WHAT YOU HAVE TO DO:
Exact reproductions of all the entries, please, and no pictures.

DATA PROVIDED:
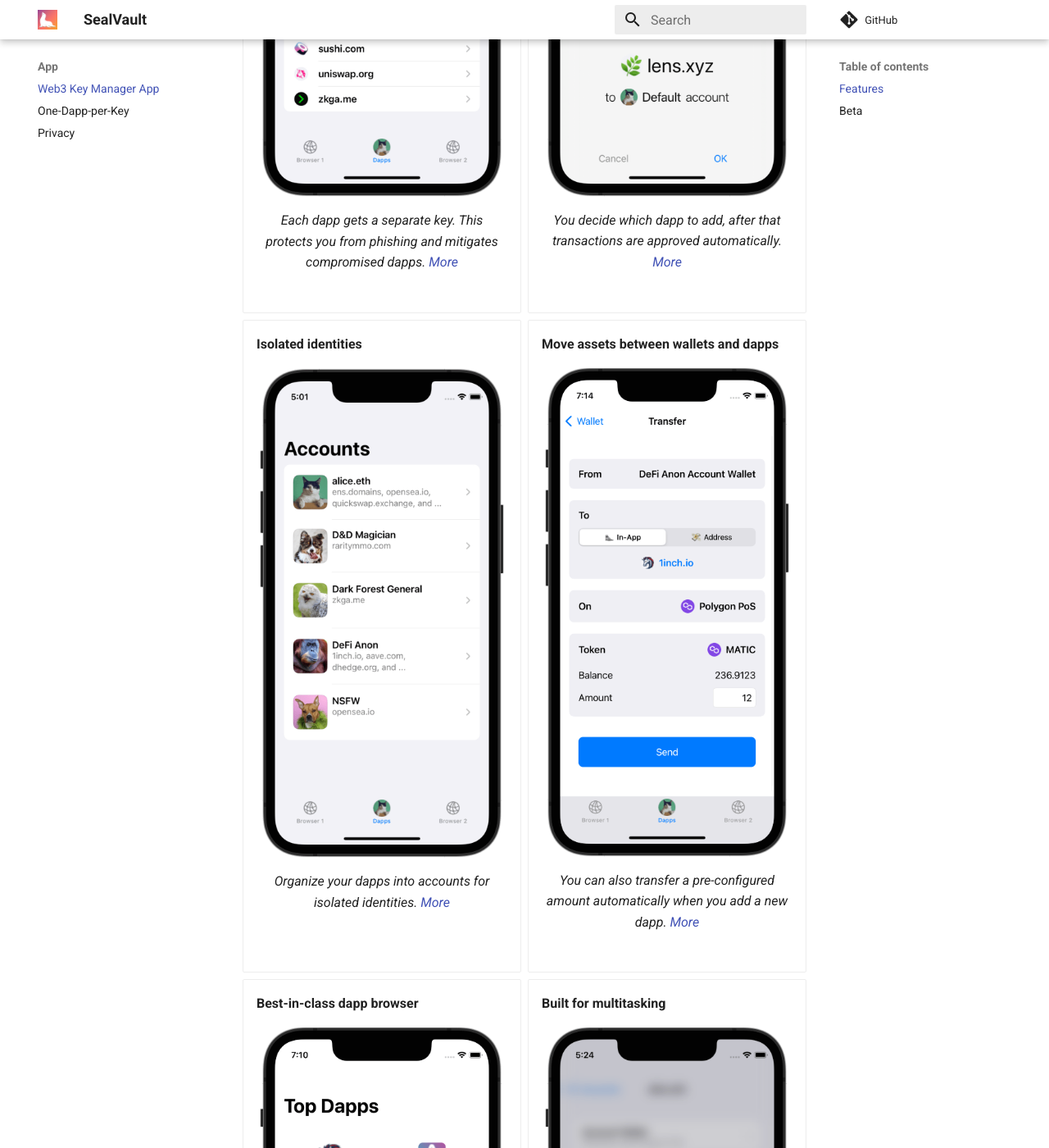
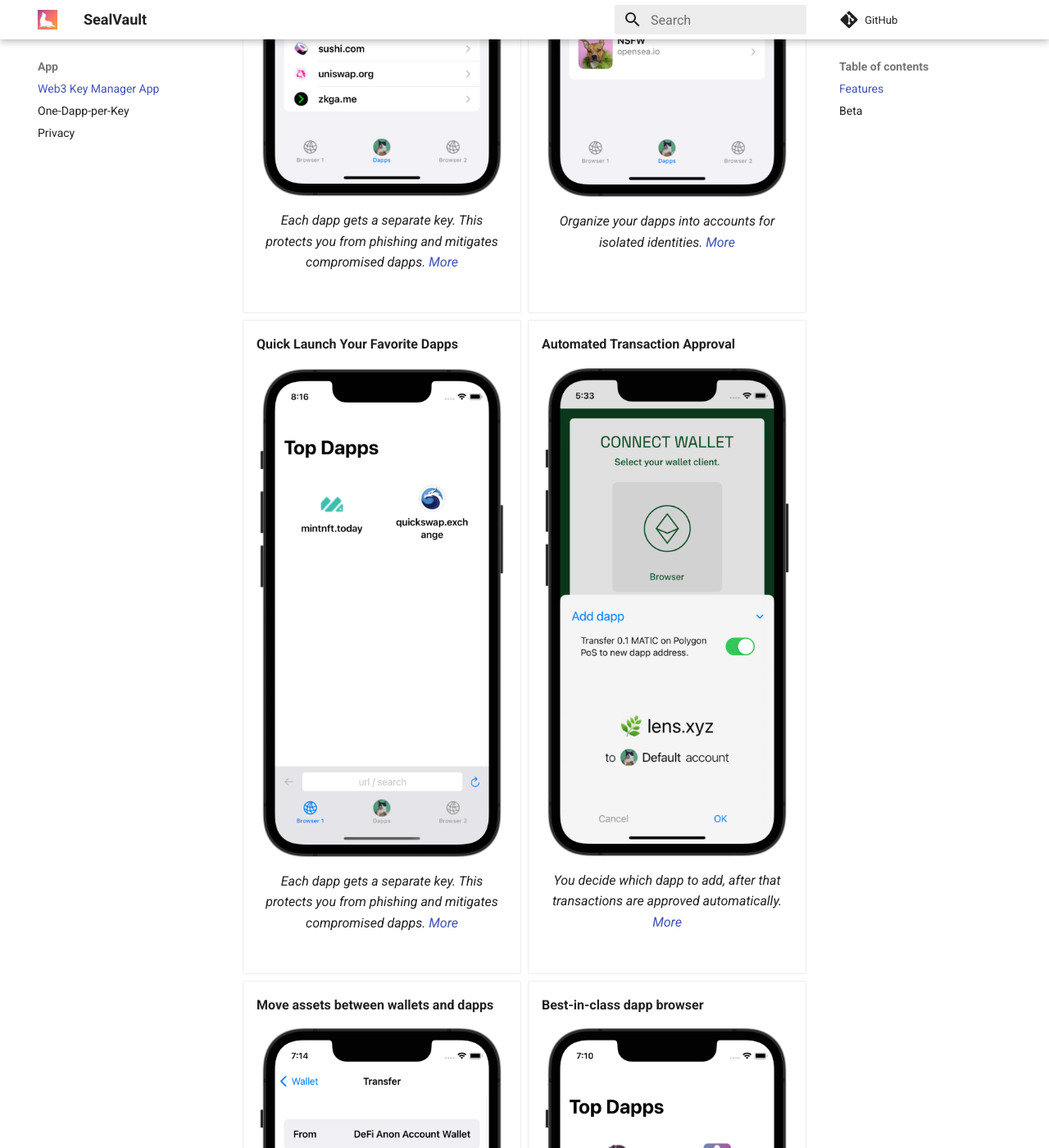
Before and after one commit to sealvault/sealvault, an MkDocs documentation site: the page built from website/src/index.md, in a window 1280 px wide and 1400 px high, scrolled down 1074 px. Shown: the whole window at 82% size. Built offline with MkDocs 1.6.1 and Material for MkDocs 9.7.7, drawn with Linux system fonts in a browser that asks for light colours; comment, search, counter and statistics services are not loaded; some of the changed text lies outside the part shown.

Commit message:
Improve landing page

```diff
--- a/website/src/index.md
+++ b/website/src/index.md
@@ -27,21 +27,32 @@ title: Web3 Key Manager App
     </figcaption>
     </figure>
 
--   __Automated transaction approval__
+-   __Multiple Identities__
+    <figure markdown>
+    ![iOS app account list view](./assets/images/screenshots/account-list.png){ loading=lazy }
+    <figcaption>
+    Organize your dapps into accounts for isolated identities.
+    [More](./privacy.md)</figcaption>
+    </figure>
+
+
+-   __Quick Launch Your Favorite Dapps__
+    <figure markdown>
+    ![iOS app account view](./assets/images/screenshots/landing-screen.png){ loading=lazy }
+    <figcaption>
+    Each dapp gets a separate key.
+    This protects you from phishing and mitigates compromised dapps.
+    [More](./one-dapp-per-key.md)
+    </figcaption>
+    </figure>
+
+-   __Automated Transaction Approval__
     <figure markdown>
     ![iOS app add dapp view](./assets/images/screenshots/add-dapp.png){ loading=lazy }
     <figcaption>
     You decide which dapp to add, after that transactions are approved
     automatically. [More](./one-dapp-per-key.md)
     </figcaption>
-    </figure>
-
--   __Isolated identities__
-    <figure markdown>
-    ![iOS app account list view](./assets/images/screenshots/account-list.png){ loading=lazy }
-    <figcaption>
-    Organize your dapps into accounts for isolated identities.
-    [More](./privacy.md)</figcaption>
     </figure>
 
 -   __Move assets between wallets and dapps__
```
Also changed, not shown: website/src/assets/images/screenshots/landing-screen.png (added).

RESULT OF THE TASK:
Before and after one commit to sealvault/sealvault, an MkDocs documentation site: the page built from website/src/index.md, in a window 1280 px wide and 1400 px high, scrolled down 1074 px. Shown: the whole window at 82% size. Built offline with MkDocs 1.6.1 and Material for MkDocs 9.7.7, drawn with Linux system fonts in a browser that asks for light colours; comment, search, counter and statistics services are not loaded; some of the changed text lies outside the part shown.

Commit message:
Improve landing page

```diff
--- a/website/src/index.md
+++ b/website/src/index.md
@@ -27,21 +27,32 @@ title: Web3 Key Manager App
     </figcaption>
     </figure>
 
--   __Automated transaction approval__
+-   __Multiple Identities__
+    <figure markdown>
+    ![iOS app account list view](./assets/images/screenshots/account-list.png){ loading=lazy }
+    <figcaption>
+    Organize your dapps into accounts for isolated identities.
+    [More](./privacy.md)</figcaption>
+    </figure>
+
+
+-   __Quick Launch Your Favorite Dapps__
+    <figure markdown>
+    ![iOS app account view](./assets/images/screenshots/landing-screen.png){ loading=lazy }
+    <figcaption>
+    Each dapp gets a separate key.
+    This protects you from phishing and mitigates compromised dapps.
+    [More](./one-dapp-per-key.md)
+    </figcaption>
+    </figure>
+
+-   __Automated Transaction Approval__
     <figure markdown>
     ![iOS app add dapp view](./assets/images/screenshots/add-dapp.png){ loading=lazy }
     <figcaption>
     You decide which dapp to add, after that transactions are approved
     automatically. [More](./one-dapp-per-key.md)
     </figcaption>
-    </figure>
-
--   __Isolated identities__
-    <figure markdown>
-    ![iOS app account list view](./assets/images/screenshots/account-list.png){ loading=lazy }
-    <figcaption>
-    Organize your dapps into accounts for isolated identities.
-    [More](./privacy.md)</figcaption>
     </figure>
 
 -   __Move assets between wallets and dapps__
```
Also changed, not shown: website/src/assets/images/screenshots/landing-screen.png (added).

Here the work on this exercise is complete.